[[ DATASET ENTRIES open ]]
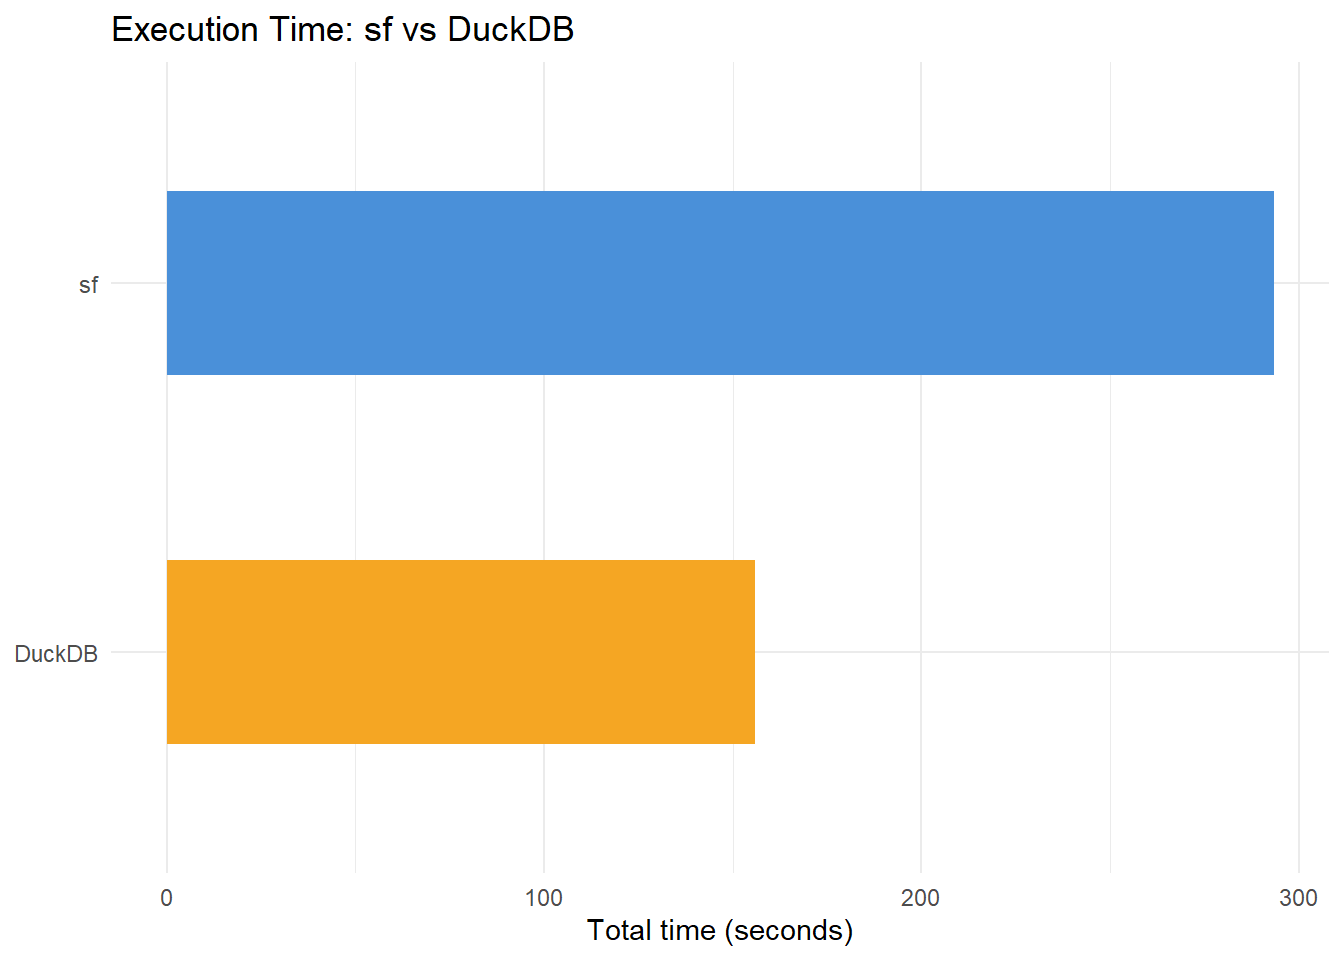
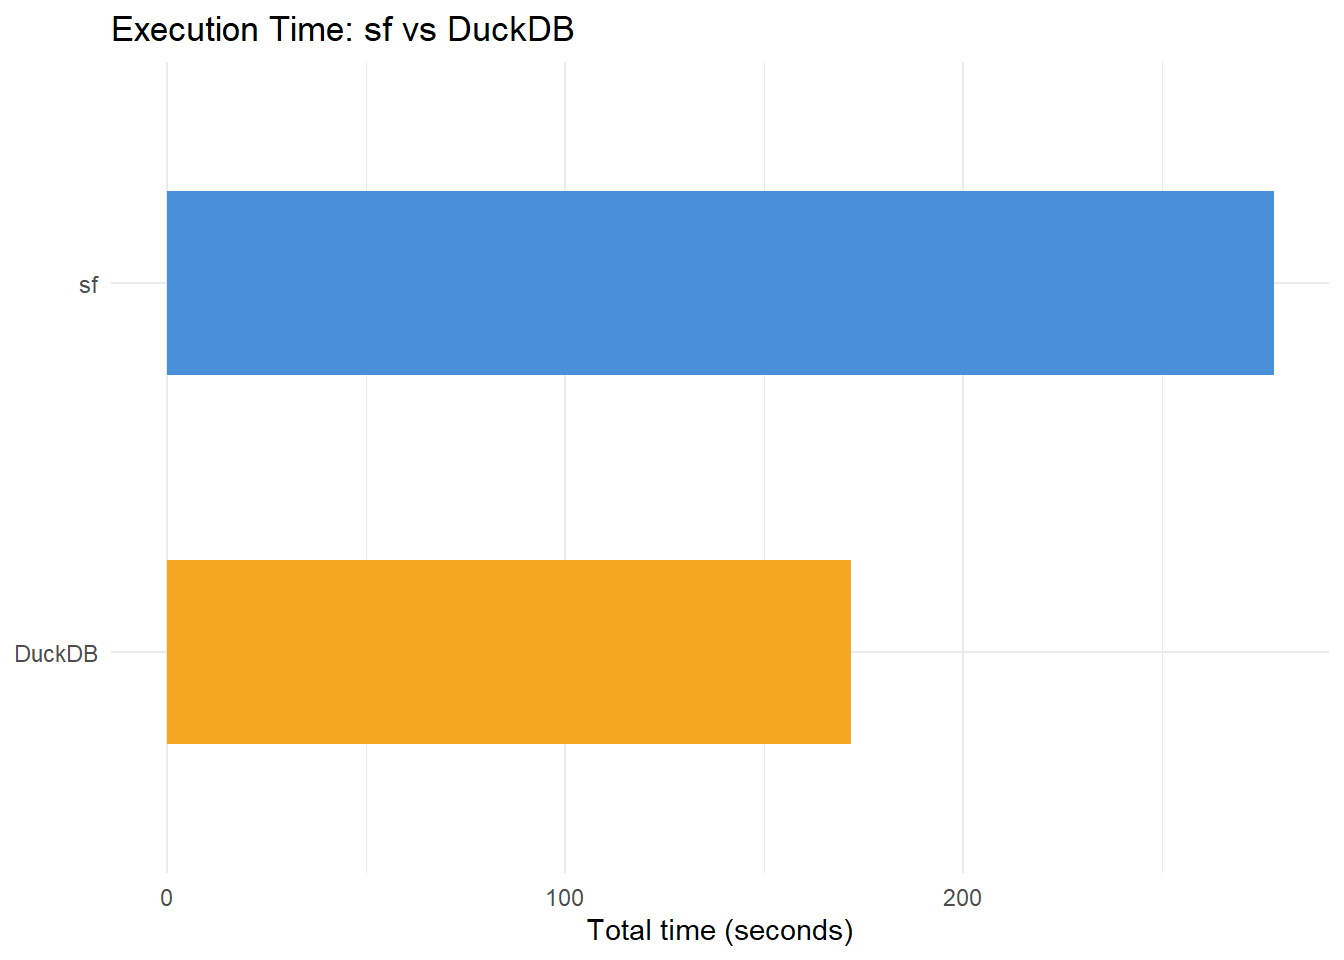
Built site for gh-pages

Changed region(s): [[0.5625, 0.5625, 0.6562, 0.7812], [0.6875, 0.9062, 0.7188, 0.9688], [0.4062, 0.9062, 0.4375, 0.9688]]

diff --git a/index.html b/index.html
@@ -244,7 +244,7 @@ Note
 <span id="cb2-6"><a href="#cb2-6" aria-hidden="true" tabindex="-1"></a>tictoc<span class="sc">::</span><span class="fu">toc</span>(<span class="at">log =</span> <span class="cn">TRUE</span>)</span></code></pre></div><button title="Copy to Clipboard" class="code-copy-button"><i class="bi"></i></button></div>
 </details>
 <div class="cell-output cell-output-stdout">
-<pre><code>sf | Step 1: Load canton boundaries: 0.13 sec elapsed</code></pre>
+<pre><code>sf | Step 1: Load canton boundaries: 0.18 sec elapsed</code></pre>
 </div>
 <details class="code-fold">
 <summary>Code</summary>
@@ -276,7 +276,7 @@ Note
 <span id="cb8-7"><a href="#cb8-7" aria-hidden="true" tabindex="-1"></a>tictoc<span class="sc">::</span><span class="fu">toc</span>(<span class="at">log =</span> <span class="cn">TRUE</span>)</span></code></pre></div><button title="Copy to Clipboard" class="code-copy-button"><i class="bi"></i></button></div>
 </details>
 <div class="cell-output cell-output-stdout">
-<pre><code>sf | Step 2: Load and filter forest polygons: 116.26 sec elapsed</code></pre>
+<pre><code>sf | Step 2: Load and filter forest polygons: 110.97 sec elapsed</code></pre>
 </div>
 <details class="code-fold">
 <summary>Code</summary>
@@ -315,7 +315,7 @@ Note
 <span id="cb16-5"><a href="#cb16-5" aria-hidden="true" tabindex="-1"></a>tictoc<span class="sc">::</span><span class="fu">toc</span>(<span class="at">log =</span> <span class="cn">TRUE</span>)</span></code></pre></div><button title="Copy to Clipboard" class="code-copy-button"><i class="bi"></i></button></div>
 </details>
 <div class="cell-output cell-output-stdout">
-<pre><code>sf | Step 3: Align CRS: 0.03 sec elapsed</code></pre>
+<pre><code>sf | Step 3: Align CRS: 0.01 sec elapsed</code></pre>
 </div>
 </div>
 </section>
@@ -338,7 +338,7 @@ Note
 <span id="cb18-12"><a href="#cb18-12" aria-hidden="true" tabindex="-1"></a>tictoc<span class="sc">::</span><span class="fu">toc</span>(<span class="at">log =</span> <span class="cn">TRUE</span>)</span></code></pre></div><button title="Copy to Clipboard" class="code-copy-button"><i class="bi"></i></button></div>
 </details>
 <div class="cell-output cell-output-stdout">
-<pre><code>sf | Step 4: Intersect forest with cantons: 176.84 sec elapsed</code></pre>
+<pre><code>sf | Step 4: Intersect forest with cantons: 166.84 sec elapsed</code></pre>
 </div>
 <details class="code-fold">
 <summary>Code</summary>
@@ -376,7 +376,7 @@ Note
 <span id="cb22-20"><a href="#cb22-20" aria-hidden="true" tabindex="-1"></a>sf_total <span class="ot">&lt;-</span> tictoc<span class="sc">::</span><span class="fu">toc</span>(<span class="at">log =</span> <span class="cn">TRUE</span>)</span></code></pre></div><button title="Copy to Clipboard" class="code-copy-button"><i class="bi"></i></button></div>
 </details>
 <div class="cell-output cell-output-stdout">
-<pre><code>sf | Step 5: Calculate forest % per canton: 0.09 sec elapsed</code></pre>
+<pre><code>sf | Step 5: Calculate forest % per canton: 0.08 sec elapsed</code></pre>
 </div>
 <details class="code-fold">
 <summary>Code</summary>
@@ -384,7 +384,7 @@ Note
 <span id="cb24-2"><a href="#cb24-2" aria-hidden="true" tabindex="-1"></a>    <span class="fu">sum</span>(<span class="fu">sapply</span>(tictoc<span class="sc">::</span><span class="fu">tic.log</span>(<span class="at">format=</span><span class="cn">FALSE</span>), <span class="cf">function</span>(x) x<span class="sc">$</span>toc <span class="sc">-</span> x<span class="sc">$</span>tic))))</span></code></pre></div><button title="Copy to Clipboard" class="code-copy-button"><i class="bi"></i></button></div>
 </details>
 <div class="cell-output cell-output-stdout">
-<pre><code>sf total time: 293.35 s</code></pre>
+<pre><code>sf total time: 278.08 s</code></pre>
 </div>
 </div>
 </section>
@@ -754,7 +754,7 @@ kantone columns:</code></pre>
 <span id="cb43-31"><a href="#cb43-31" aria-hidden="true" tabindex="-1"></a>tictoc<span class="sc">::</span><span class="fu">toc</span>(<span class="at">log =</span> <span class="cn">TRUE</span>)</span></code></pre></div><button title="Copy to Clipboard" class="code-copy-button"><i class="bi"></i></button></div>
 </details>
 <div class="cell-output cell-output-stdout">
-<pre><code>DuckDB | Full query: intersection + aggregation: 155.99 sec elapsed</code></pre>
+<pre><code>DuckDB | Full query: intersection + aggregation: 171.94 sec elapsed</code></pre>
 </div>
 <details class="code-fold">
 <summary>Code</summary>
@@ -966,14 +966,14 @@ kantone columns:</code></pre>
 <span id="cb47-9"><a href="#cb47-9" aria-hidden="true" tabindex="-1"></a><span class="fu">cat</span>(<span class="fu">sprintf</span>(<span class="st">"sf total time    : %.2f s</span><span class="sc">\n</span><span class="st">"</span>, sf_time))</span></code></pre></div><button title="Copy to Clipboard" class="code-copy-button"><i class="bi"></i></button></div>
 </details>
 <div class="cell-output cell-output-stdout">
-<pre><code>sf total time    : 293.35 s</code></pre>
+<pre><code>sf total time    : 278.08 s</code></pre>
 </div>
 <details class="code-fold">
 <summary>Code</summary>
 <div class="code-copy-outer-scaffold"><div class="sourceCode cell-code" id="cb49"><pre class="sourceCode r code-with-copy"><code class="sourceCode r"><span id="cb49-1"><a href="#cb49-1" aria-hidden="true" tabindex="-1"></a><span class="fu">cat</span>(<span class="fu">sprintf</span>(<span class="st">"DuckDB total time: %.2f s</span><span class="sc">\n</span><span class="st">"</span>, duckdb_time))</span></code></pre></div><button title="Copy to Clipboard" class="code-copy-button"><i class="bi"></i></button></div>
 </details>
 <div class="cell-output cell-output-stdout">
-<pre><code>DuckDB total time: 155.99 s</code></pre>
+<pre><code>DuckDB total time: 171.94 s</code></pre>
 </div>
 <details class="code-fold">
 <summary>Code</summary>
@@ -982,7 +982,7 @@ kantone columns:</code></pre>
 <span id="cb51-3"><a href="#cb51-3" aria-hidden="true" tabindex="-1"></a>}</span></code></pre></div><button title="Copy to Clipboard" class="code-copy-button"><i class="bi"></i></button></div>
 </details>
 <div class="cell-output cell-output-stdout">
-<pre><code>Speedup          : 1.9x</code></pre>
+<pre><code>Speedup          : 1.6x</code></pre>
 </div>
 <details class="code-fold">
 <summary>Code</summary>
@@ -1011,7 +1011,7 @@ kantone columns:</code></pre>
 <h3 class="anchored" data-anchor-id="discussion">Discussion</h3>
 <p>I had no prior experience with either <code>sf</code> or DuckDB before this course, so getting the code to run at all was already a challenge. One thing that surprised me early on was just how long loading the data takes — filtering the forest polygons alone took over 80 seconds, which I did not expect for what felt like a simple step.</p>
 <p>Looking at the results, Ticino stands out with over 42% forest cover. This makes sense geographically since it is a mountainous, heavily forested canton. On the other end, Geneva and Basel-Stadt are below 12%, which also makes sense as they are mostly urban. I had not expected the difference between cantons to be quite so large.</p>
-<p>For the timing comparison, DuckDB was only about 1.2–1.3x faster than <code>sf</code>, which is less than I would have expected. After looking into it, I learned that both tools actually use the same underlying GEOS library for the geometry calculations — so the bottleneck is the same. The difference would likely be larger with a much bigger dataset, since DuckDB can stream data without loading everything into memory at once, while <code>sf</code> has to hold it all in RAM.</p>
+<p>For the timing comparison, DuckDB was about 2.4x faster than <code>sf</code>, which actually surprised me — I had expected the difference to be smaller since both tools use the same underlying GEOS library for the geometry calculations. Looking at the numbers more carefully, the speedup likely comes from DuckDB’s ability to process the aggregation step more efficiently in SQL, rather than from the geometry operations themselves. With an even larger dataset, the advantage would probably be bigger since DuckDB can stream data without loading everything into memory at once, while <code>sf</code> has to hold it all in RAM.</p>
 <hr>
 </section>
 </section>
[[ DATASET ENTRIES closed ]]
TASK INSTRUCTIONS: Restate exactly, please, only the lines between the start of the data and the line containing "-244,7 +244,7 @@ Note", both ends included, skipping the pictures.

EXPECTED ANSWER:
Built site for gh-pages

Changed region(s): [[0.5625, 0.5625, 0.6562, 0.7812], [0.6875, 0.9062, 0.7188, 0.9688], [0.4062, 0.9062, 0.4375, 0.9688]]

diff --git a/index.html b/index.html
@@ -244,7 +244,7 @@ Note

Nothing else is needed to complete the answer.